■ Task item ■
If a line in the entries below includes "import", pick it out and copy it.

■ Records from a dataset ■

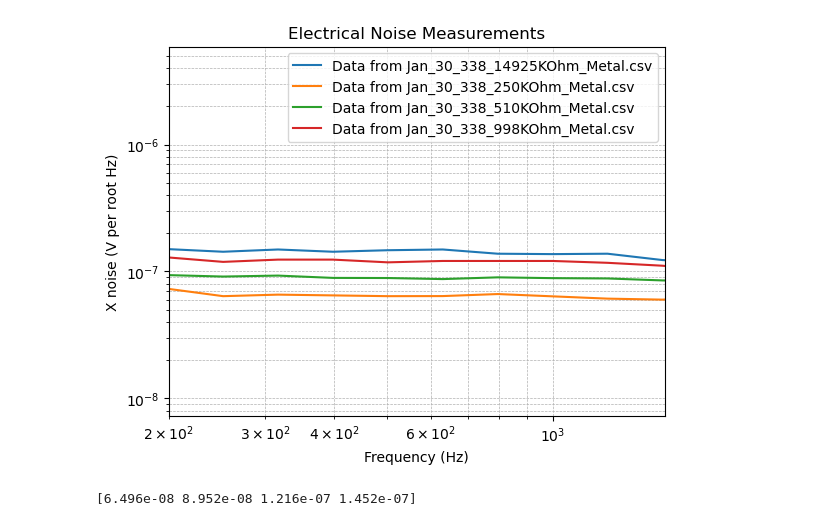
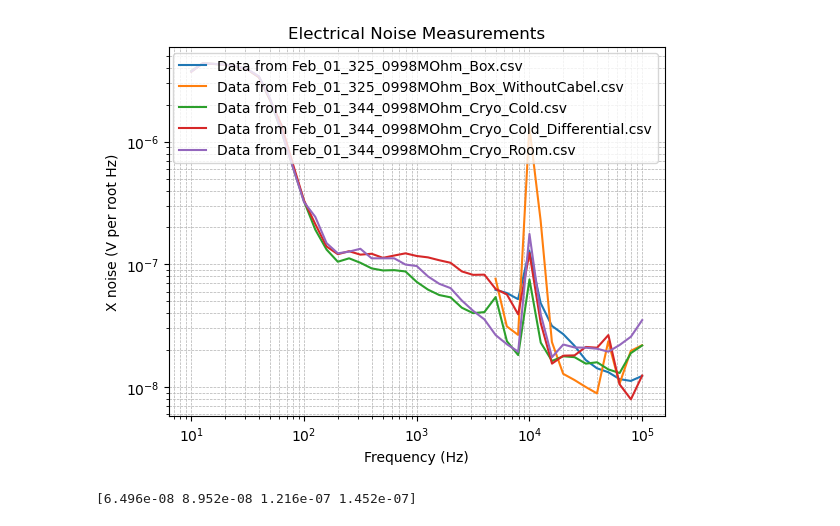
Before and after one commit to JackMacaulay/Advanced-Engineering-Physics-Lab, a Jupyter notebook: Electrical_Noise/Cryo and Tests/cryo_plotting.ipynb, the cells around one changed output. Cells and saved outputs as stored; diff of their text form; code cells hidden in the pictures.

Commit message:
changes to plotting files

```diff
--- a/Electrical_Noise/Cryo and Tests/cryo_plotting.ipynb
+++ b/Electrical_Noise/Cryo and Tests/cryo_plotting.ipynb
@@ -1,54 +1,44 @@
 # %%
 import os
 import pandas as pd
 import numpy as np
 import matplotlib.pyplot as plt
 
-# Specify the folder path where the data files are located
-folder_path = r"Jan_30_Clean_Data"
+# Get a list of all CSV files in the current directory
+csv_files = [file for file in os.listdir('.') if file.endswith(".csv")]
 
-# Get a list of all CSV files in the folder
-csv_files = [file for file in os.listdir(folder_path) if file.endswith(".csv")]
-termiator_noise_file = "Jan_30_338_50Ohm_Metal.csv"
-
-file_path = os.path.join(folder_path, termiator_noise_file)
-df = pd.read_csv(file_path)
-terminator_noise_data = df['X noise (V per root Hz) - Plot 0']
+# Directly use the file name, as the files are in the current directory
 
 avg_values = []
 
+
 # Loop through each CSV file and plot the data
 for file in csv_files:
+    # Directly use the file name
+    df = pd.read_csv(file)
 
-    if (file != termiator_noise_file):
-        file_path = os.path.join(folder_path, file)
-        df = pd.read_csv(file_path)
+    x_values = df['Frequency (Hz) - Plot 0']
+    y_values = df['X noise (V per root Hz) - Plot 0']
 
-        x_values = df['Frequency (Hz) - Plot 0']
-        y_values = df['X noise (V per root Hz) - Plot 0']
+    avg_values.append(np.average(y_values[15:20]))
 
-        #y_values = np.sqrt(y_values**2 - terminator_noise_data**2)
-
-        avg_values.append(np.average(y_values[15:20]))
-
-        plt.loglog(x_values, y_values, label=f'Data from {file}')
-
+    plt.loglog(x_values, y_values, label=f'Data from {file}')
 
 plt.xlabel('Frequency (Hz)')
 plt.ylabel('X noise (V per root Hz)')
 plt.title('Electrical Noise Measurements')
 
 plt.legend()
 
 # Set log scale for grid lines
 plt.grid(True, which='both', linestyle='--', linewidth=0.5)
 plt.xscale('log')
 plt.yscale('log')
 
-plt.xlim(200,1600)
+#plt.xlim(200, 1000)
 plt.show()
 # %% [output]
-[figure, old version]
+[figure, new version]
 # %%
 avg_values = np.array(avg_values)
 avg_values = np.sort(avg_values)
```
Also changed, not shown: parts of 1 cell of this notebook, 4 other files.
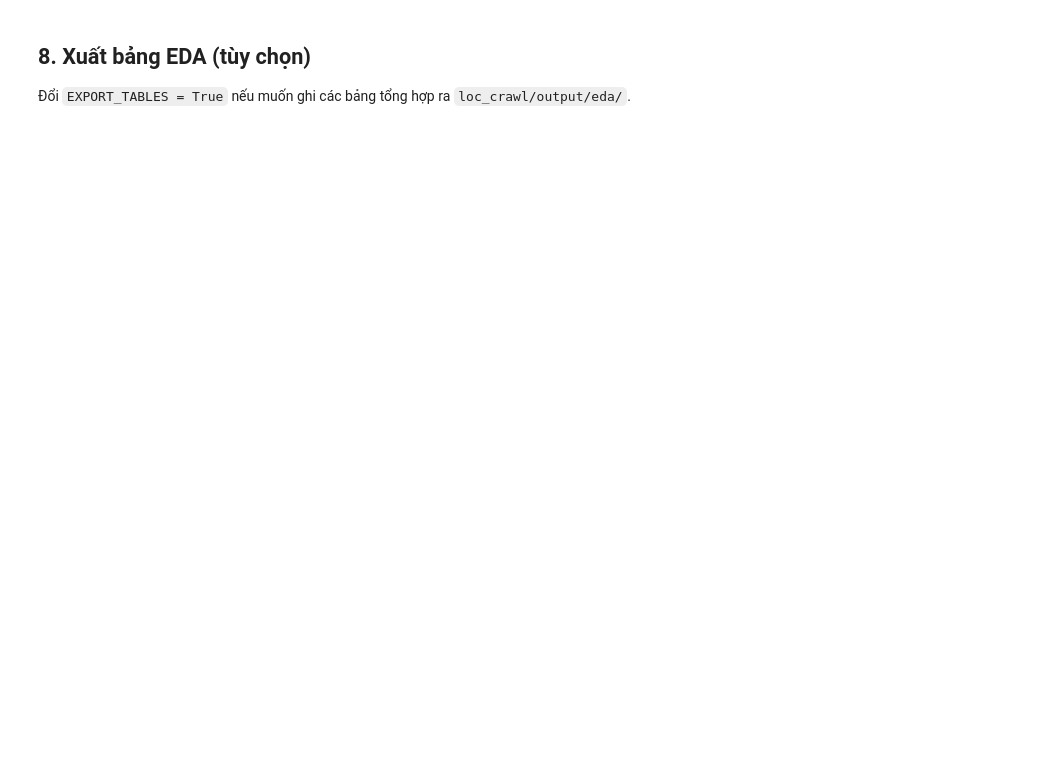
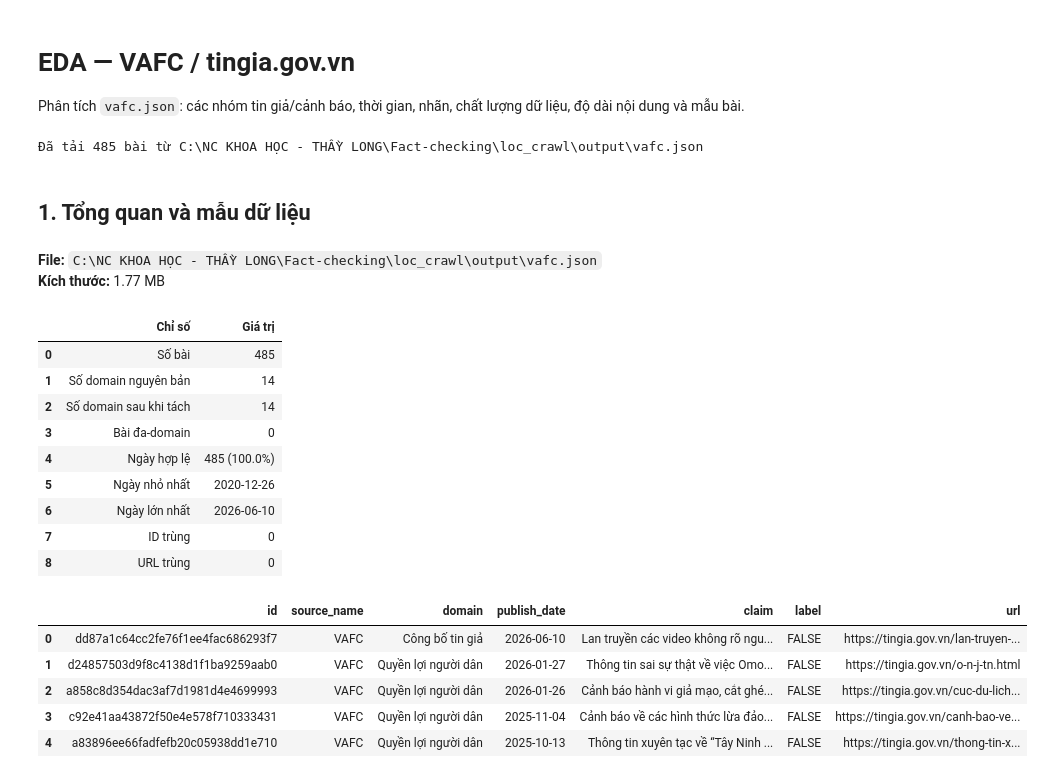
Before and after one commit to mmmm144/Fact-checking, a Jupyter notebook: loc_crawl/notebooks/eda_vafc.ipynb, the cells around one changed output. Saved outputs shown, nothing was run; the diff lists cells and outputs as text; code cells hidden in the pictures; blank space fills up the shorter version.

```diff
--- a/loc_crawl/notebooks/eda_vafc.ipynb
+++ b/loc_crawl/notebooks/eda_vafc.ipynb
@@ -245,4 +0,0 @@ for domain in domain_summary.index:
-# %% [markdown]
-## 8. Xuất bảng EDA (tùy chọn)
-
-Đổi `EXPORT_TABLES = True` nếu muốn ghi các bảng tổng hợp ra `loc_crawl/output/eda/`.
@@ -260,0 +1,41 @@ else:
+# %% [markdown]
+# EDA — VAFC / tingia.gov.vn
+
+Phân tích `vafc.json`: các nhóm tin giả/cảnh báo, thời gian, nhãn, chất lượng dữ liệu, độ dài nội dung và mẫu bài.
+# %%
+from pathlib import Path
+import sys
+search_roots = (Path.cwd(), *Path.cwd().parents)
+module_dir = next((p for root in search_roots for p in (root, root / "loc_crawl" / "notebooks") if (p / "eda_utils.py").exists()), None)
+if module_dir is None: raise FileNotFoundError("Không tìm thấy eda_utils.py")
+sys.path.insert(0, str(module_dir))
+
+from eda_utils import *
+SOURCE_KEY = "vafc"
+df, atomic_domains, data_path = load_source(SOURCE_KEY)
+print(f"Đã tải {len(df):,} bài từ {data_path}")
+# %% [output]
+Đã tải 485 bài từ C:\NC KHOA HỌC - THẦY LONG\Fact-checking\loc_crawl\output\vafc.json
+# %% [markdown]
+## 1. Tổng quan và mẫu dữ liệu
+# %%
+overview = source_overview(df, atomic_domains, data_path)
+# %% [output]
+**File:** `C:\NC KHOA HỌC - THẦY LONG\Fact-checking\loc_crawl\output\vafc.json`
+**Kích thước:** 1.77 MB
+|  | Chỉ số | Giá trị |
+| 0 | Số bài | 485 |
+| 1 | Số domain nguyên bản | 14 |
+| 2 | Số domain sau khi tách | 14 |
+| 3 | Bài đa-domain | 0 |
+| 4 | Ngày hợp lệ | 485 (100.0%) |
+| 5 | Ngày nhỏ nhất | 2020-12-26 |
+| 6 | Ngày lớn nhất | 2026-06-10 |
+| 7 | ID trùng | 0 |
+| 8 | URL trùng | 0 |
+|  | id | source_name | domain | publish_date | claim | label | url |
+| 0 | dd87a1c64cc2fe76f1ee4fac686293f7 | VAFC | Công bố tin giả | 2026-06-10 | Lan truyền các video không rõ ngu... | FALSE | https://tingia.gov.vn/lan-truyen-... |
+| 1 | d24857503d9f8c4138d1f1ba9259aab0 | VAFC | Quyền lợi người dân | 2026-01-27 | Thông tin sai sự thật về việc Omo... | FALSE | https://tingia.gov.vn/o-n-j-tn.html |
+| 2 | a858c8d354dac3af7d1981d4e4699993 | VAFC | Quyền lợi người dân | 2026-01-26 | Cảnh báo hành vi giả mạo, cắt ghé... | FALSE | https://tingia.gov.vn/cuc-du-lich... |
+| 3 | c92e41aa43872f50e4e578f710333431 | VAFC | Quyền lợi người dân | 2025-11-04 | Cảnh báo về các hình thức lừa đảo... | FALSE | https://tingia.gov.vn/canh-bao-ve... |
+| 4 | a83896ee66fadfefb20c05938dd1e710 | VAFC | Quyền lợi người dân | 2025-10-13 | Thông tin xuyên tạc về “Tây Ninh ... | FALSE | https://tingia.gov.vn/thong-tin-x... |
```
Also changed, not shown: parts of 30 cells of this notebook, 5 other files.
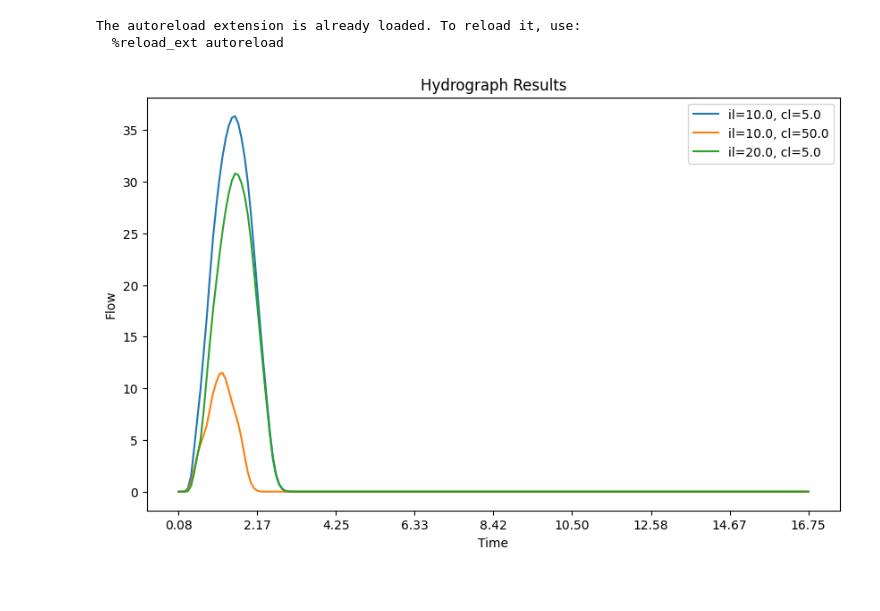
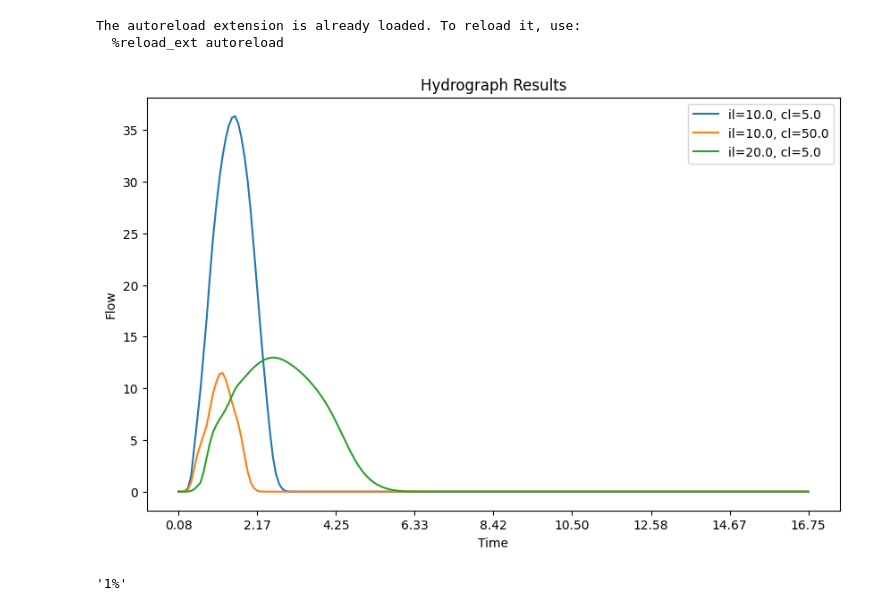
Before and after one commit to ashkans/pyrorb, a Jupyter notebook: workflows/nbs/003_creat_single_sim.ipynb, the cells around one changed output. Drawn from its saved outputs; the diff is of its cells as text; code cells hidden in the pictures.

```diff
--- a/workflows/nbs/003_creat_single_sim.ipynb
+++ b/workflows/nbs/003_creat_single_sim.ipynb
@@ -23,33 +23,36 @@ stm_file_path = dataset_path / 'stm.stm'
 experiments = [
     BaseExperiment(catg_file_path, stm_file_path, kc=0.4, m=1.2, il=10.0, cl=5.0),
     BaseExperiment(catg_file_path, stm_file_path, kc=0.4, m=1.2, il=10.0, cl=50.0),
-    BaseExperiment(catg_file_path, stm_file_path, kc=0.4, m=1.2, il=20.0, cl=5.0)
+    BaseExperiment(catg_file_path, stm_file_path, kc=1.4, m=1.2, il=20.0, cl=5.0)
 ]
 
 # Initialize the experiment runner
 runner = ExperimentRunner(config, experiments=experiments)
 
 # Submit experiment batches
 runner.submit_batches()
 
 # Plot results for each experiment
 plt.figure(figsize=(10, 6))
 for exp in experiments:
     hydrograph = exp.result.hydrographs['Hyd009']
-
     hydrograph.plot()
 
 # Adding a legend
 plt.legend([
     'il=10.0, cl=5.0',
     'il=10.0, cl=50.0',
     'il=20.0, cl=5.0'
 ])
 plt.title('Hydrograph Results')
 plt.xlabel('Time')
 plt.ylabel('Flow')
 plt.show()
 # %% [output]
 The autoreload extension is already loaded. To reload it, use:
   %reload_ext autoreload
-[figure, old version]
+[figure, new version]
+# %%
+exp.stm_arin
+# %% [output]
+'1%'
```
Also changed, not shown: 4 other files.
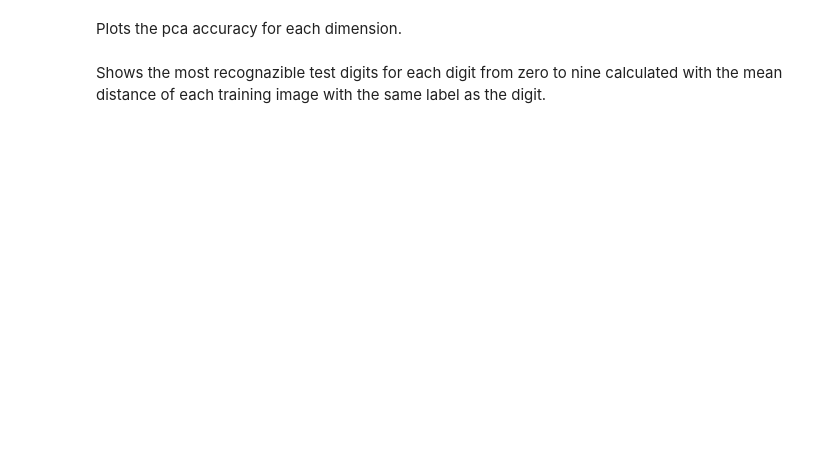
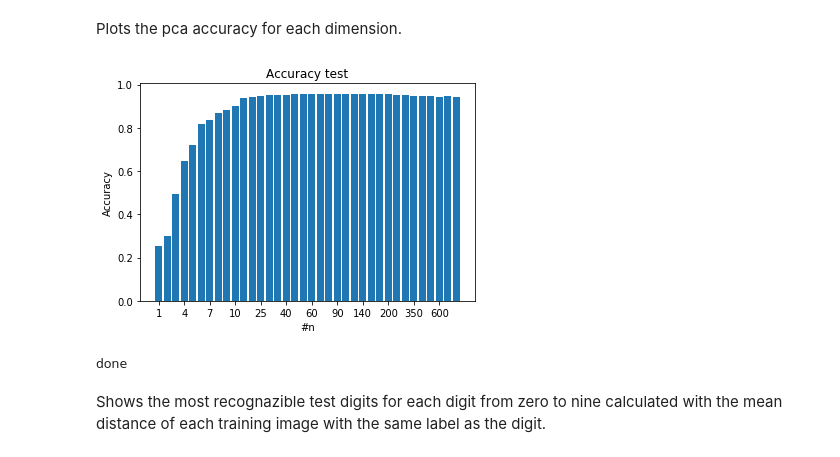
Before and after one commit to datascience-mobi/project-03-group-01, a Jupyter notebook: digit_recognition.ipynb, the cells around one changed output. Cells and saved outputs as stored; diff of their text form; code cells hidden in the pictures; blank space fills up the shorter version.

```diff
--- a/digit_recognition.ipynb
+++ b/digit_recognition.ipynb
@@ -47,7 +41,0 @@ Opens CsvImage lists from pickle files which lowers the loading time by a factor
-# %%
-
-# Open CsvImage lists from pickle files - lowers loading time by factor 10
-# loading from bz2: 15.75s, from uncompressed .dat: 4.458s
-training_lists = pickle_io.load_pickles("data/training.dat")
-test_lists = pickle_io.load_pickles("data/test.dat")
-print("Successfully loaded images from pickle files")
@@ -95,7 +108,11 @@ pca.plot_inverse_transforms(reduced_images[2], reduced_images[1], reduced_images
 # %% [markdown]
 Plots the pca accuracy for each dimension.
 # %%
-plot.plot_pca_accuracy(pickle_io.load_pickles("pca_accuracy.dat"))
+plot.plot_pca_accuracy(pickle_io.load_pickles("src/pca_accuracy.dat"))
+print("done")
+# %% [output]
+[figure, added]
+done
 # %% [markdown]
 Shows the most recognazible test digits for each digit from zero to nine calculated with the mean distance
 of each training image with the same label as the digit.
```
Also changed, not shown: parts of 26 cells of this notebook.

■ Output for this task ■
 import os
 import pandas as pd
 import numpy as np
 import matplotlib.pyplot as plt
+from pathlib import Path
+import sys
+from eda_utils import *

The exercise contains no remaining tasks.